Change listing data:
Content starts

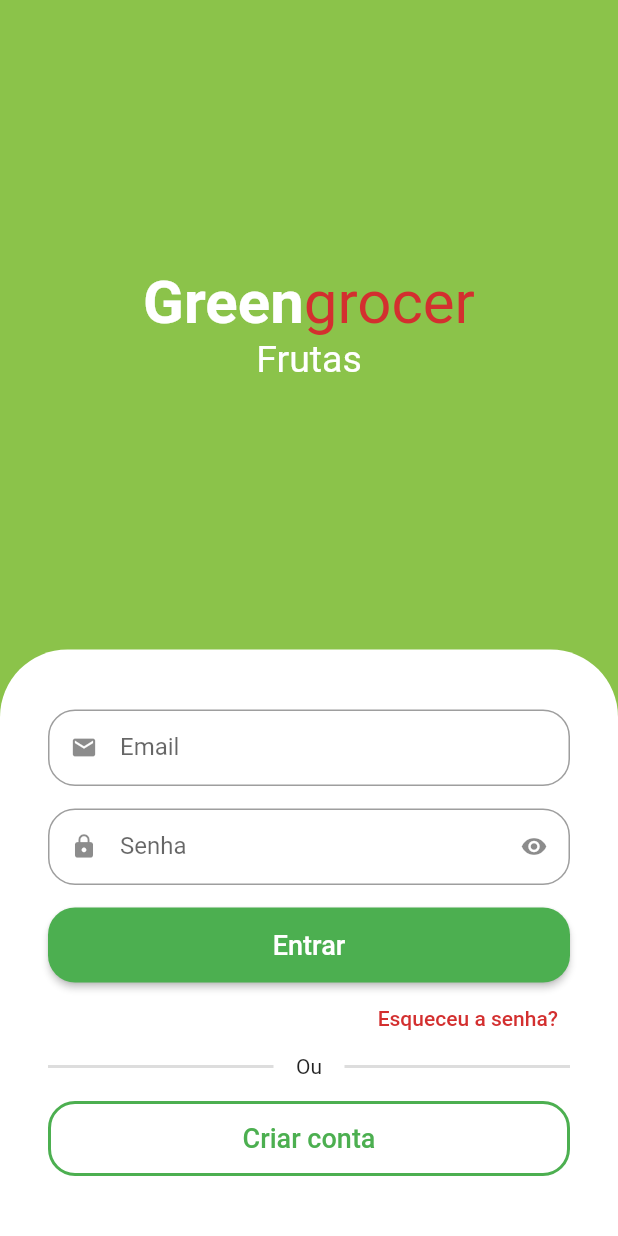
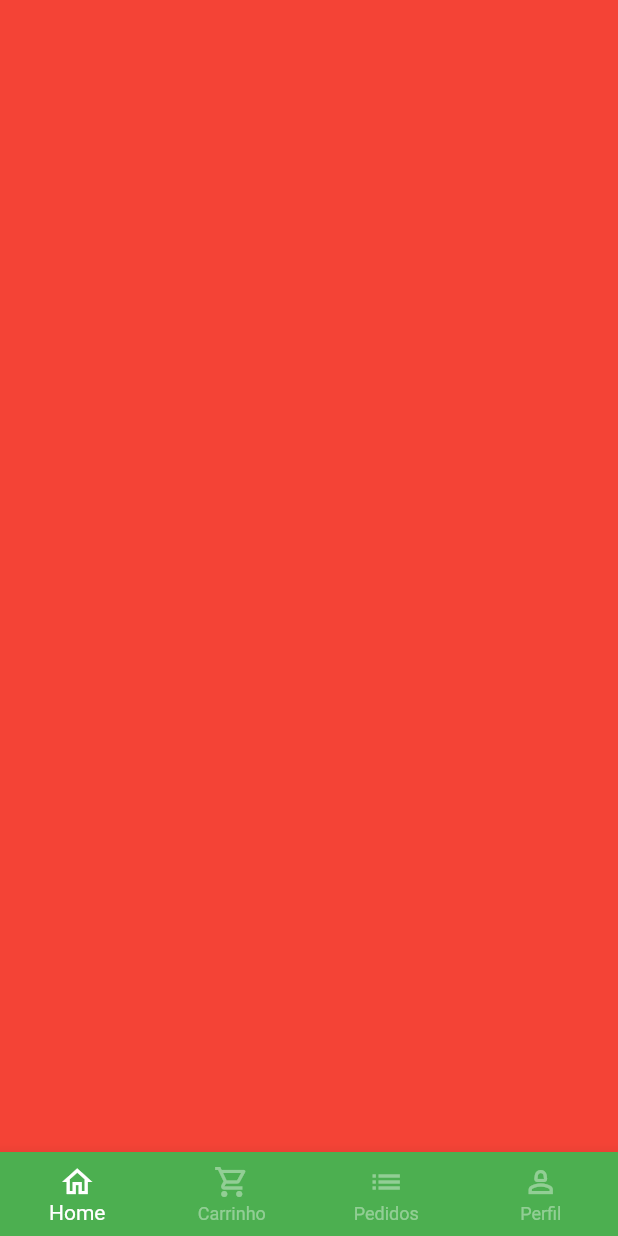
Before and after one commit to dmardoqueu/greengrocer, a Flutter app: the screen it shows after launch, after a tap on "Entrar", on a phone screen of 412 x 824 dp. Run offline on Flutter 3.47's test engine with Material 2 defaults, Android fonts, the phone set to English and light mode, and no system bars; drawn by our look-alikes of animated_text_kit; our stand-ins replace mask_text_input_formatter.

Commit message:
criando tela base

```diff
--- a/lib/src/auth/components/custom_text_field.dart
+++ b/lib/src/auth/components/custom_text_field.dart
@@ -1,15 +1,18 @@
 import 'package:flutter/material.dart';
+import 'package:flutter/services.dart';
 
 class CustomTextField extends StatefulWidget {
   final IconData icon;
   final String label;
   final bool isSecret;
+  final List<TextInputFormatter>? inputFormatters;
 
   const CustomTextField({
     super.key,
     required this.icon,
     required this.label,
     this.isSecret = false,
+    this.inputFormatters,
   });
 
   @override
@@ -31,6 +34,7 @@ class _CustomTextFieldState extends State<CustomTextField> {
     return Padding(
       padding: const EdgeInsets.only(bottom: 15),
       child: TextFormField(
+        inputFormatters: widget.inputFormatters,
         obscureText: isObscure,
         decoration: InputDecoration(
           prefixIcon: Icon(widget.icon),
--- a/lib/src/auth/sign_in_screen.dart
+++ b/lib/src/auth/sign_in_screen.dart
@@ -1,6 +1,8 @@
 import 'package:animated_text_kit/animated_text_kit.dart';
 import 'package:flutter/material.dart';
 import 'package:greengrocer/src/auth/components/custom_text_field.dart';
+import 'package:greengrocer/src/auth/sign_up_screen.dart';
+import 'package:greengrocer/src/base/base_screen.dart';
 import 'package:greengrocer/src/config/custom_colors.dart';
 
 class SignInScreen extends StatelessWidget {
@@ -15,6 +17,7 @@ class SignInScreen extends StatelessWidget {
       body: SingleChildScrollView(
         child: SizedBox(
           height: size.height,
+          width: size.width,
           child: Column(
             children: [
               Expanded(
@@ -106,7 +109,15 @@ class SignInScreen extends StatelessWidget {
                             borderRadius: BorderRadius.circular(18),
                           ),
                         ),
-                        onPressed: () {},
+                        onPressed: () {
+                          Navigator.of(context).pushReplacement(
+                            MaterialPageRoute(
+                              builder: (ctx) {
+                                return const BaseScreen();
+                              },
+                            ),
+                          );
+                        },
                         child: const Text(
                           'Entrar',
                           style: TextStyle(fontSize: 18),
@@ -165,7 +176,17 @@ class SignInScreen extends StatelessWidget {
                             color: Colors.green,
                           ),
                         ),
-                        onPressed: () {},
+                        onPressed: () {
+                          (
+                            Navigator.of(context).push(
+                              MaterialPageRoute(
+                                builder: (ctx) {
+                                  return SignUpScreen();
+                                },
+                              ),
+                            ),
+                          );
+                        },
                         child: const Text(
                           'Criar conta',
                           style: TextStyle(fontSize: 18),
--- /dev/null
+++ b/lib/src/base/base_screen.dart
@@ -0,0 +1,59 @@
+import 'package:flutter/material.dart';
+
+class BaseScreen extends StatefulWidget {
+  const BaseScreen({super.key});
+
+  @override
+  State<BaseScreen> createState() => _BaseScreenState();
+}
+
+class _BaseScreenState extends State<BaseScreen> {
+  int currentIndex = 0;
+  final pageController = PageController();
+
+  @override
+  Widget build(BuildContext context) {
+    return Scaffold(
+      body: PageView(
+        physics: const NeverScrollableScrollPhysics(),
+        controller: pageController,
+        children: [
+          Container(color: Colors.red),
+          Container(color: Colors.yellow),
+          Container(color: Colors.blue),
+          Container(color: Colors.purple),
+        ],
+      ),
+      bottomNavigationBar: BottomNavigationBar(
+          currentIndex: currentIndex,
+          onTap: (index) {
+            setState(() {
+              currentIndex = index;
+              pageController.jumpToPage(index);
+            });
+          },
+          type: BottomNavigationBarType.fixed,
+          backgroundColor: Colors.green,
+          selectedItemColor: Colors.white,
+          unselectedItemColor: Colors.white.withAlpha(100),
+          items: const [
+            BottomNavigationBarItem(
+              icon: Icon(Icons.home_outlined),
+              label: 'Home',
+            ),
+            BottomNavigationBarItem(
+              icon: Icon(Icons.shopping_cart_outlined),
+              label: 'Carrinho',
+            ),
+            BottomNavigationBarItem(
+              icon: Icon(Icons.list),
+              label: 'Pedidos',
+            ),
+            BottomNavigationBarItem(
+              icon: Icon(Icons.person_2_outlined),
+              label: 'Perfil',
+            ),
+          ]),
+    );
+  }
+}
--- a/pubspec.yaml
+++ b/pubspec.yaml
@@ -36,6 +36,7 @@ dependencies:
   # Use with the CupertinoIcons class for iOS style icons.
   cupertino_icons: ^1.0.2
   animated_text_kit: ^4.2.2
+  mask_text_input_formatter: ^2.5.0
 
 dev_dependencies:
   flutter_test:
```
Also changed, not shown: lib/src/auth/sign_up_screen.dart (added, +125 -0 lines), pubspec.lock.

Content ends

WHAT IS REQUIRED: Wherever the string "auth" appears in the entries above, return the line it appears on.

OUTPUT OF THE TASK:
--- a/lib/src/auth/components/custom_text_field.dart
+++ b/lib/src/auth/components/custom_text_field.dart
--- a/lib/src/auth/sign_in_screen.dart
+++ b/lib/src/auth/sign_in_screen.dart
 import 'package:greengrocer/src/auth/components/custom_text_field.dart';
+import 'package:greengrocer/src/auth/sign_up_screen.dart';
Also changed, not shown: lib/src/auth/sign_up_screen.dart (added, +125 -0 lines), pubspec.lock.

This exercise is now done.